##### Source records #####
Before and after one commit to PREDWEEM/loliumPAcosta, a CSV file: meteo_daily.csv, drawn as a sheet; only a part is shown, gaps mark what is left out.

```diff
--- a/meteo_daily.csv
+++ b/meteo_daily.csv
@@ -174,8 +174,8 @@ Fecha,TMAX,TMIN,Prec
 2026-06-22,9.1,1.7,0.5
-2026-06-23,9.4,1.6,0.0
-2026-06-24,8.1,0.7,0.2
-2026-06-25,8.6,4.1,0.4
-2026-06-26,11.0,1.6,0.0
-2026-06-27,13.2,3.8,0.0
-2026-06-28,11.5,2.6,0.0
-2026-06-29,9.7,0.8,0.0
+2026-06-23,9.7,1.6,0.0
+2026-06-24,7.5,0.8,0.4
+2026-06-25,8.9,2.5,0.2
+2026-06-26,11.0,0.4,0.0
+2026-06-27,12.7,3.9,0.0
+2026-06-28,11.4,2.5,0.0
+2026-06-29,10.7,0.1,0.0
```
#####
The response should consist of all the entries, reproduced word for word.

Before and after one commit to PREDWEEM/loliumPAcosta, a CSV file: meteo_daily.csv, drawn as a sheet; only a part is shown, gaps mark what is left out.

```diff
--- a/meteo_daily.csv
+++ b/meteo_daily.csv
@@ -174,8 +174,8 @@ Fecha,TMAX,TMIN,Prec
 2026-06-22,9.1,1.7,0.5
-2026-06-23,9.4,1.6,0.0
-2026-06-24,8.1,0.7,0.2
-2026-06-25,8.6,4.1,0.4
-2026-06-26,11.0,1.6,0.0
-2026-06-27,13.2,3.8,0.0
-2026-06-28,11.5,2.6,0.0
-2026-06-29,9.7,0.8,0.0
+2026-06-23,9.7,1.6,0.0
+2026-06-24,7.5,0.8,0.4
+2026-06-25,8.9,2.5,0.2
+2026-06-26,11.0,0.4,0.0
+2026-06-27,12.7,3.9,0.0
+2026-06-28,11.4,2.5,0.0
+2026-06-29,10.7,0.1,0.0
```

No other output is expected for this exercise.